> **Data section**
+ + + + + + +
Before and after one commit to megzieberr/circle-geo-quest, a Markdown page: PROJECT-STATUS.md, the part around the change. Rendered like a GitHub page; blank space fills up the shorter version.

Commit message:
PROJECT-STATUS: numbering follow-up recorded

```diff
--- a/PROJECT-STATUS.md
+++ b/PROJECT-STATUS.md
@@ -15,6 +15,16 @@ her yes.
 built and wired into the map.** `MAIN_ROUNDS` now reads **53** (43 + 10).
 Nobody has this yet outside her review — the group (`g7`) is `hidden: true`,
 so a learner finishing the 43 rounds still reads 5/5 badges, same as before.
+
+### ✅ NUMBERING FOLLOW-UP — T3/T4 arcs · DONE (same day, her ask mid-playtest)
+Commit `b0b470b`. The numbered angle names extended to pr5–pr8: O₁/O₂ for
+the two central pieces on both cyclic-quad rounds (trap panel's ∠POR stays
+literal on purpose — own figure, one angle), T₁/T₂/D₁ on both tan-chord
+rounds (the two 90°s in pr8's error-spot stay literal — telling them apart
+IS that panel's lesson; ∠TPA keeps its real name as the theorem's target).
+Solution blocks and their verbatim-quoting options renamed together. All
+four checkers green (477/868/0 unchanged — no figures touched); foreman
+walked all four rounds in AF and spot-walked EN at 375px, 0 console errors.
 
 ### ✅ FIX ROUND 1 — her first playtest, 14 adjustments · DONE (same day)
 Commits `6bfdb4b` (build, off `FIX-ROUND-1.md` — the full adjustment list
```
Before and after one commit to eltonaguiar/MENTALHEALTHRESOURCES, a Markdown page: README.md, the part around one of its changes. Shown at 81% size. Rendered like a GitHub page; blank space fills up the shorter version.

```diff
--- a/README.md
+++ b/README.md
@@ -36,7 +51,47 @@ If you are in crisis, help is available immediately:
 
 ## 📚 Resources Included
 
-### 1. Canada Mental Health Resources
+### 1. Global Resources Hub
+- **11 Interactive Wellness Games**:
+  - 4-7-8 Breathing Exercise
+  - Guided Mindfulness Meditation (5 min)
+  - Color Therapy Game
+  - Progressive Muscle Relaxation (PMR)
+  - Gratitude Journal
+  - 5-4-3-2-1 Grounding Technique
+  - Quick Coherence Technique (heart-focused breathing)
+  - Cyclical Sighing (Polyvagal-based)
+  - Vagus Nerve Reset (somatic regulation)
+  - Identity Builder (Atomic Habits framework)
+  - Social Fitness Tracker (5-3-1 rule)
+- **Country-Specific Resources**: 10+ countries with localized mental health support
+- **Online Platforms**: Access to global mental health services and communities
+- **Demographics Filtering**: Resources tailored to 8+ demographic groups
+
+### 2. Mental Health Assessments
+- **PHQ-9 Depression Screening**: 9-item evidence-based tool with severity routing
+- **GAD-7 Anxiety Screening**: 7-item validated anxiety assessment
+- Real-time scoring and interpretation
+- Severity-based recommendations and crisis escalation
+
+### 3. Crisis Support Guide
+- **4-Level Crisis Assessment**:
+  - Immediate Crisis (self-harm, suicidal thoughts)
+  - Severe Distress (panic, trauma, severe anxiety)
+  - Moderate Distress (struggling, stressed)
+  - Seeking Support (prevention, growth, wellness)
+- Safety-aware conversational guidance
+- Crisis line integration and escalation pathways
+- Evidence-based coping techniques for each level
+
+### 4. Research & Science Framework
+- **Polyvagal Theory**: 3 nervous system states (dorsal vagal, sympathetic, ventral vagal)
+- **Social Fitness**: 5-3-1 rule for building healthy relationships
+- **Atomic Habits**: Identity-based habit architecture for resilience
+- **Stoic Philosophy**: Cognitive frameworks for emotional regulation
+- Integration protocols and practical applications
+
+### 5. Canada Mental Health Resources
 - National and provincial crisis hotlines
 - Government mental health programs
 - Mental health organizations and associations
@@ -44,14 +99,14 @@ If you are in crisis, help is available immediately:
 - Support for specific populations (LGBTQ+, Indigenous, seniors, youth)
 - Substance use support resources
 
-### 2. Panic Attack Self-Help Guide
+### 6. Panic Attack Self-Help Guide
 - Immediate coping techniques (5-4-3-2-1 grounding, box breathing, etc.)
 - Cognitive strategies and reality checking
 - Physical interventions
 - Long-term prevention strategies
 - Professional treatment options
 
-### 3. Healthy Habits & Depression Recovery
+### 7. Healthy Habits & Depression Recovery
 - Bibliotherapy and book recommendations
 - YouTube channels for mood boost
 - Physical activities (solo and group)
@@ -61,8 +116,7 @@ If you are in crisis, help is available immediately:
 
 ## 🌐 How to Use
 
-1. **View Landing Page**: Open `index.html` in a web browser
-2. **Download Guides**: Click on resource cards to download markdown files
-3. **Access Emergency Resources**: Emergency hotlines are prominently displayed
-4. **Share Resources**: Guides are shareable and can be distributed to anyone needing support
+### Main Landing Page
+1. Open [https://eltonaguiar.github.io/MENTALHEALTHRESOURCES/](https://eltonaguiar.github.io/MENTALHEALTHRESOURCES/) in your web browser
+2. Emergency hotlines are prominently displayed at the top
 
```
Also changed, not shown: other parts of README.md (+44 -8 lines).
+ + + + + + +
From the records above, return each line that has the string "available".

@@ -36,7 +51,47 @@ If you are in crisis, help is available immediately:
@@ -44,14 +99,14 @@ If you are in crisis, help is available immediately:
@@ -61,8 +116,7 @@ If you are in crisis, help is available immediately:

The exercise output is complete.